● **WORK TASK**
Below are some records; find each line that carries the word "Stripe" and copy it.

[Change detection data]
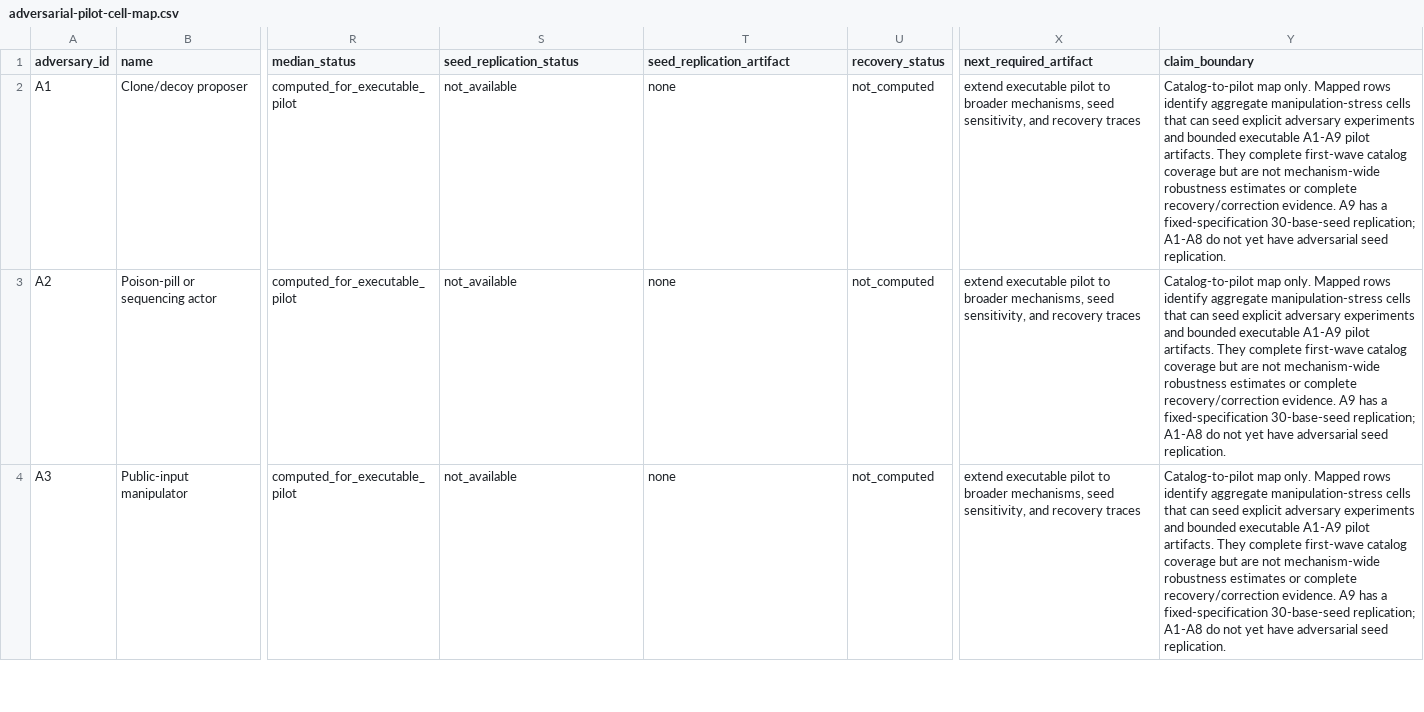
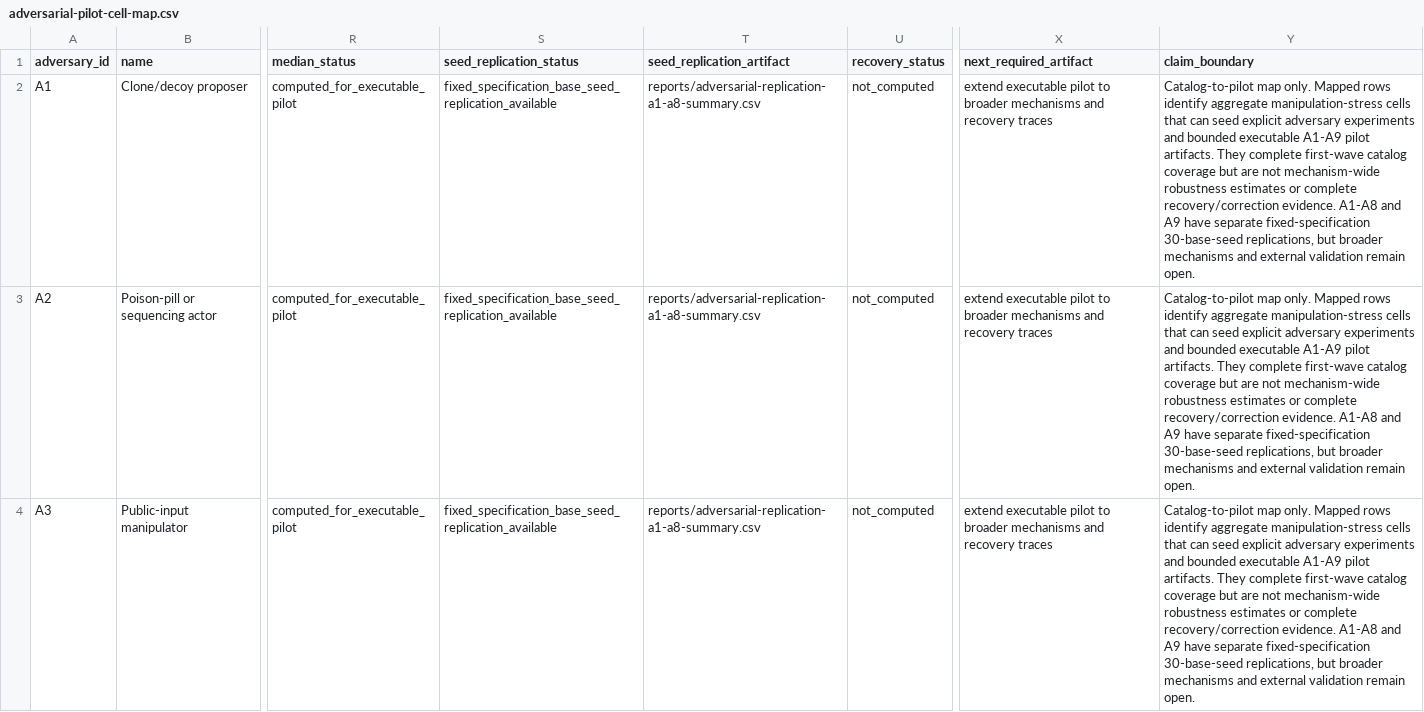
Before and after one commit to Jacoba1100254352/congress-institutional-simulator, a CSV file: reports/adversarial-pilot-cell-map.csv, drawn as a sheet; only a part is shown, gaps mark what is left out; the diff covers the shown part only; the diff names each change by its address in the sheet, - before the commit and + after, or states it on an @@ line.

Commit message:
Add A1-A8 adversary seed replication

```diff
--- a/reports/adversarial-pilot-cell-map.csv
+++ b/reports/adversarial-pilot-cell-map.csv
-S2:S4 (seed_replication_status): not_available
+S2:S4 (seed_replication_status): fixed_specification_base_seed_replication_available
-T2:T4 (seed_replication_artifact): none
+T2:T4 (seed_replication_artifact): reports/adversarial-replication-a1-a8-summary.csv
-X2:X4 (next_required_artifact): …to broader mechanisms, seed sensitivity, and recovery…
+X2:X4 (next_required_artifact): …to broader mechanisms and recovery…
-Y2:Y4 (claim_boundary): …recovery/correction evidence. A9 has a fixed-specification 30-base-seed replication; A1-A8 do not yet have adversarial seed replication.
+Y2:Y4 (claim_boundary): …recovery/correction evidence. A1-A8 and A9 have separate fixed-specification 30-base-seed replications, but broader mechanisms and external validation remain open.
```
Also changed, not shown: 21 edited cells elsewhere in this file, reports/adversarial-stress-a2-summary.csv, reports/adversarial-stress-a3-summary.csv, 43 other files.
--
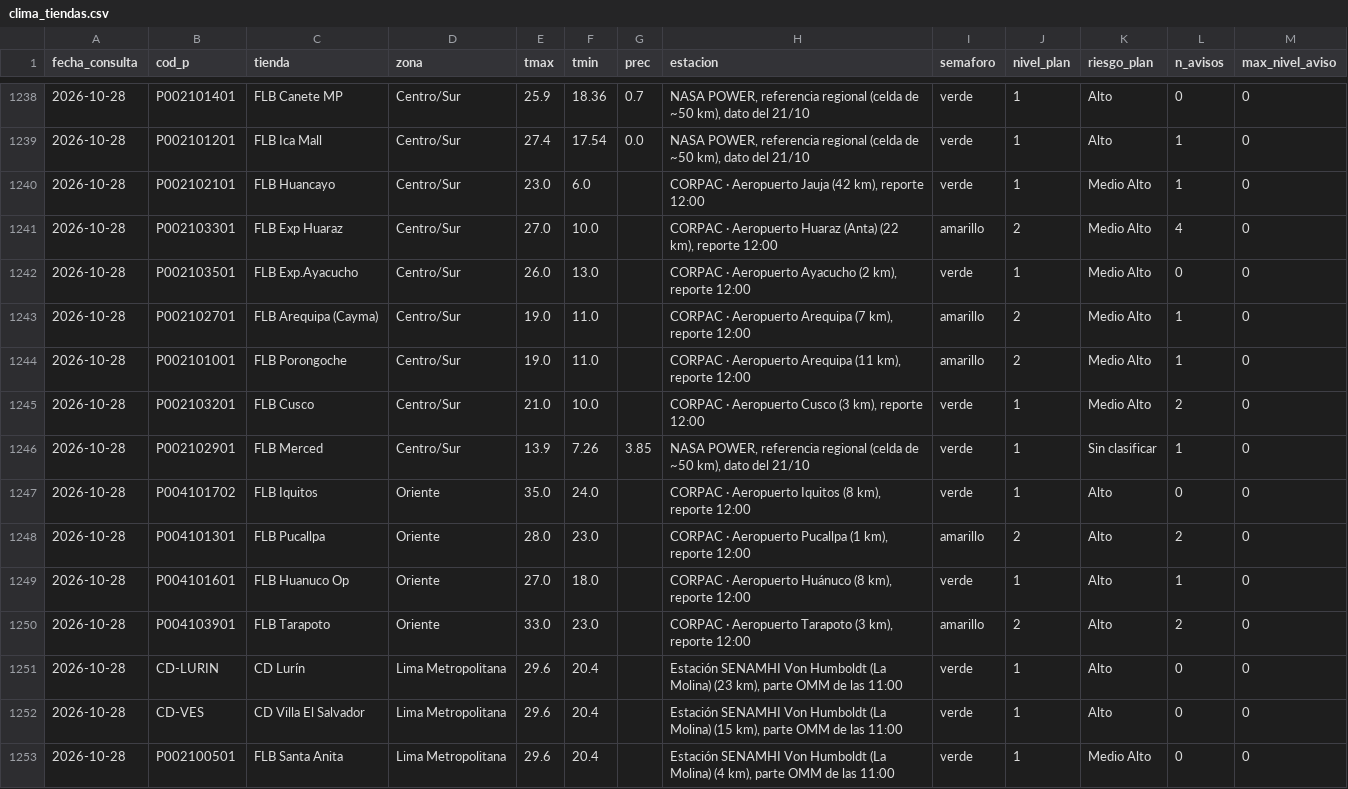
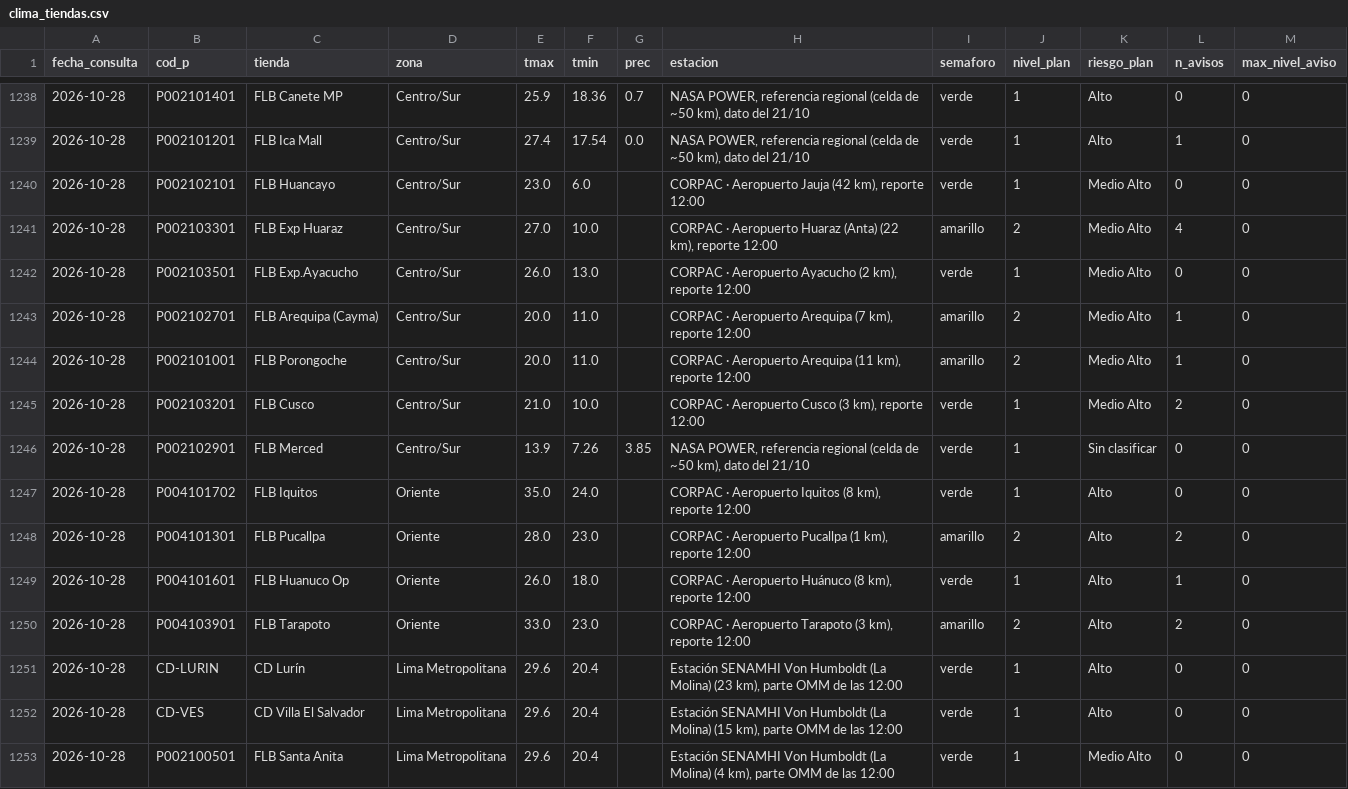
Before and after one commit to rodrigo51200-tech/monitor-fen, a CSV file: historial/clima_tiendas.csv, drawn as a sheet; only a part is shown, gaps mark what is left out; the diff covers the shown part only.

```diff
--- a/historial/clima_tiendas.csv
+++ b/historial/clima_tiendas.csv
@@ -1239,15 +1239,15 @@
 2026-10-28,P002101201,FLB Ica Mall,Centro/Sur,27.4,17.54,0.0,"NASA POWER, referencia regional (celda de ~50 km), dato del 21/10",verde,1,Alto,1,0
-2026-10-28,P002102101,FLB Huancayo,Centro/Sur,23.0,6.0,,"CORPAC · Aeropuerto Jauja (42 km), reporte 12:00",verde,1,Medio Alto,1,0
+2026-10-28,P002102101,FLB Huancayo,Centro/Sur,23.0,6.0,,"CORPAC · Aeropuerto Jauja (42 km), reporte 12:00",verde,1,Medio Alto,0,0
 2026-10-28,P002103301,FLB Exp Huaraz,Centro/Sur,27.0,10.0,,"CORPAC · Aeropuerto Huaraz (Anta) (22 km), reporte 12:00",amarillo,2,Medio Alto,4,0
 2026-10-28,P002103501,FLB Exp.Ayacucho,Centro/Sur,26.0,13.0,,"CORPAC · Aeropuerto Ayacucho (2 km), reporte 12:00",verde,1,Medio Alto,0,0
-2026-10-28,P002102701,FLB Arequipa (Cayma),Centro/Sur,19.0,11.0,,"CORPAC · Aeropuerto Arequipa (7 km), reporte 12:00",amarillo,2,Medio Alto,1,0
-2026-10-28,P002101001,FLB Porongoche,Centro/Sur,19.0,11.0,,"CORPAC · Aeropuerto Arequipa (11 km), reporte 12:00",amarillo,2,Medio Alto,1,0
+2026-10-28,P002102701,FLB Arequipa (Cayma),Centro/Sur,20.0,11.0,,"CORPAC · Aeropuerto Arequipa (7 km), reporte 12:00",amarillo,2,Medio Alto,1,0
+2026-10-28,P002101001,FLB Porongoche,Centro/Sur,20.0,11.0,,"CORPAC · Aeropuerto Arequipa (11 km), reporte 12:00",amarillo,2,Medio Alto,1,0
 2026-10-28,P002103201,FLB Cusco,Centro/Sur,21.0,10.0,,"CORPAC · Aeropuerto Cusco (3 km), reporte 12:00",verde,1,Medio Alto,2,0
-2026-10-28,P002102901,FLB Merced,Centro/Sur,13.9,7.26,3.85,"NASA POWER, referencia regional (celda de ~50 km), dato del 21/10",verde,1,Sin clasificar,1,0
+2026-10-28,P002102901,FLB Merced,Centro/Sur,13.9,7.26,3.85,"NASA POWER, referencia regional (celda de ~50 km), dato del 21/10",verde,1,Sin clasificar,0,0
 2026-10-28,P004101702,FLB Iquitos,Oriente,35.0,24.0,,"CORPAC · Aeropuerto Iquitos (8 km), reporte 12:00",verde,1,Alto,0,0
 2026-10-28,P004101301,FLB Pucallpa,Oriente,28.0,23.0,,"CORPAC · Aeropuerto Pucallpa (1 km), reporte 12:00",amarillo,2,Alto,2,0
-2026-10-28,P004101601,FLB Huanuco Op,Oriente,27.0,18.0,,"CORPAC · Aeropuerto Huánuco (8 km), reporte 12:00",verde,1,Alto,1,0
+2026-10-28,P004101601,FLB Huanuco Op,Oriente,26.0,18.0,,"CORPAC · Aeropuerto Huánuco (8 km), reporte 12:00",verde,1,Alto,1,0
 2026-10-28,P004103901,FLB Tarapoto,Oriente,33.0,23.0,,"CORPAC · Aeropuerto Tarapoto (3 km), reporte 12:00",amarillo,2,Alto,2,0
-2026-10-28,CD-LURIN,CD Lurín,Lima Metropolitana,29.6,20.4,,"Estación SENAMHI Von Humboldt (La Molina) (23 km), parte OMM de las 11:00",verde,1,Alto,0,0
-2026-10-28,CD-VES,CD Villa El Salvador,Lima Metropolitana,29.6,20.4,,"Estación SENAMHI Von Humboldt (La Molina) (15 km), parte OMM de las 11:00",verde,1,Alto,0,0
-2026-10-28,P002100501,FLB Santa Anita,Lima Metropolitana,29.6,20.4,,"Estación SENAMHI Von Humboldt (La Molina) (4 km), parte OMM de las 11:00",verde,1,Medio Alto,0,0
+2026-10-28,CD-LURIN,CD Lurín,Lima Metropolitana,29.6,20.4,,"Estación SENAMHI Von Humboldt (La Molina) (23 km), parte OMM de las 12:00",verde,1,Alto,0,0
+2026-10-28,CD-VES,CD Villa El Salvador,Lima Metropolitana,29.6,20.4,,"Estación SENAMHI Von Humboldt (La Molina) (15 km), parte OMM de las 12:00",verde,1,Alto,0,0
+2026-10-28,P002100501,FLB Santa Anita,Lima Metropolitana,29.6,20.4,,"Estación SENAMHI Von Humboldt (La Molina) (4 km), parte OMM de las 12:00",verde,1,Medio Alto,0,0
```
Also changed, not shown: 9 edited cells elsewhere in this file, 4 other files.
---
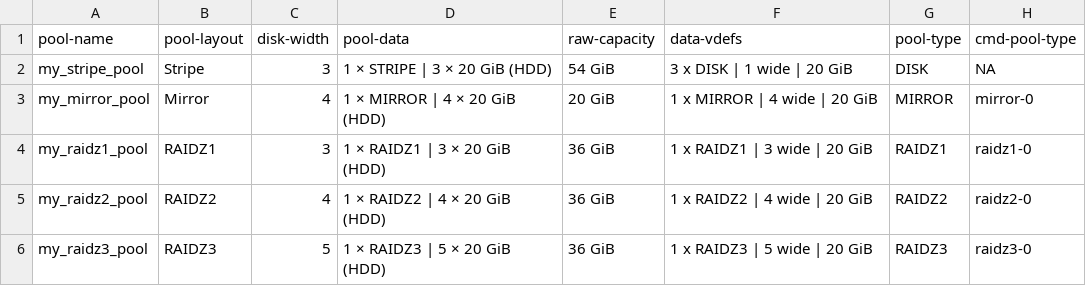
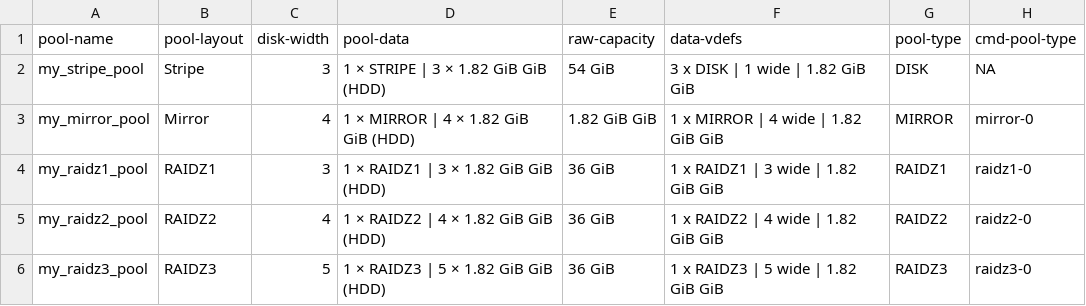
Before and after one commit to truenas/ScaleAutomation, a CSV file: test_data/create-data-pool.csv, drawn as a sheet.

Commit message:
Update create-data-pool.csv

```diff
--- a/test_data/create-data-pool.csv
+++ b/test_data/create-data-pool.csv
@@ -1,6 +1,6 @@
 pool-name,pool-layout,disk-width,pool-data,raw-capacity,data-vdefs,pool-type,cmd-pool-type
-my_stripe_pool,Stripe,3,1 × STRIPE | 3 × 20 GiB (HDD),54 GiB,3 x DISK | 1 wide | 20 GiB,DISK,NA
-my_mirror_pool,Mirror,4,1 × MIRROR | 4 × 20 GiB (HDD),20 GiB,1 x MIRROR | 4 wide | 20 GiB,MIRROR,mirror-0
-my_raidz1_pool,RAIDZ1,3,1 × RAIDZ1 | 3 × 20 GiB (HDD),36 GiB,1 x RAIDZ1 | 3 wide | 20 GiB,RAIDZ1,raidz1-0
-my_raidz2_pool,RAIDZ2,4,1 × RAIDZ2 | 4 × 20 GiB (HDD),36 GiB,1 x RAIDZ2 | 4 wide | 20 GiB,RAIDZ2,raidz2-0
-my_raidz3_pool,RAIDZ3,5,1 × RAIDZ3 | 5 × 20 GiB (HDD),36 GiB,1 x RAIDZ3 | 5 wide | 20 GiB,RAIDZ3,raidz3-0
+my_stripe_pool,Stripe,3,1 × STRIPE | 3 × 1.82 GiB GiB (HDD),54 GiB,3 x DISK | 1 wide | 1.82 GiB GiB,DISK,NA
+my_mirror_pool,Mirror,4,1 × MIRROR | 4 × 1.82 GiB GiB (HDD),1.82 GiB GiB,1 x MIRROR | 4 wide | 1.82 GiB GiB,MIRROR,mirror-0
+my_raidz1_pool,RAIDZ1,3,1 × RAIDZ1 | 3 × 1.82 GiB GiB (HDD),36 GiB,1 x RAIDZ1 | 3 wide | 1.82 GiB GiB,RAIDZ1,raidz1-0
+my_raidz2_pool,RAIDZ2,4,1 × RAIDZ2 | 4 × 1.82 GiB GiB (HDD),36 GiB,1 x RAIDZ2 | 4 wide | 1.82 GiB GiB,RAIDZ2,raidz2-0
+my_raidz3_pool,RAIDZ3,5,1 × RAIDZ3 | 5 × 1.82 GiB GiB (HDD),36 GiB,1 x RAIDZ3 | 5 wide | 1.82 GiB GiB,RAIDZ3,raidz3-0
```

● **WRITTEN ANSWER**
-my_stripe_pool,Stripe,3,1 × STRIPE | 3 × 20 GiB (HDD),54 GiB,3 x DISK | 1 wide | 20 GiB,DISK,NA
+my_stripe_pool,Stripe,3,1 × STRIPE | 3 × 1.82 GiB GiB (HDD),54 GiB,3 x DISK | 1 wide | 1.82 GiB GiB,DISK,NA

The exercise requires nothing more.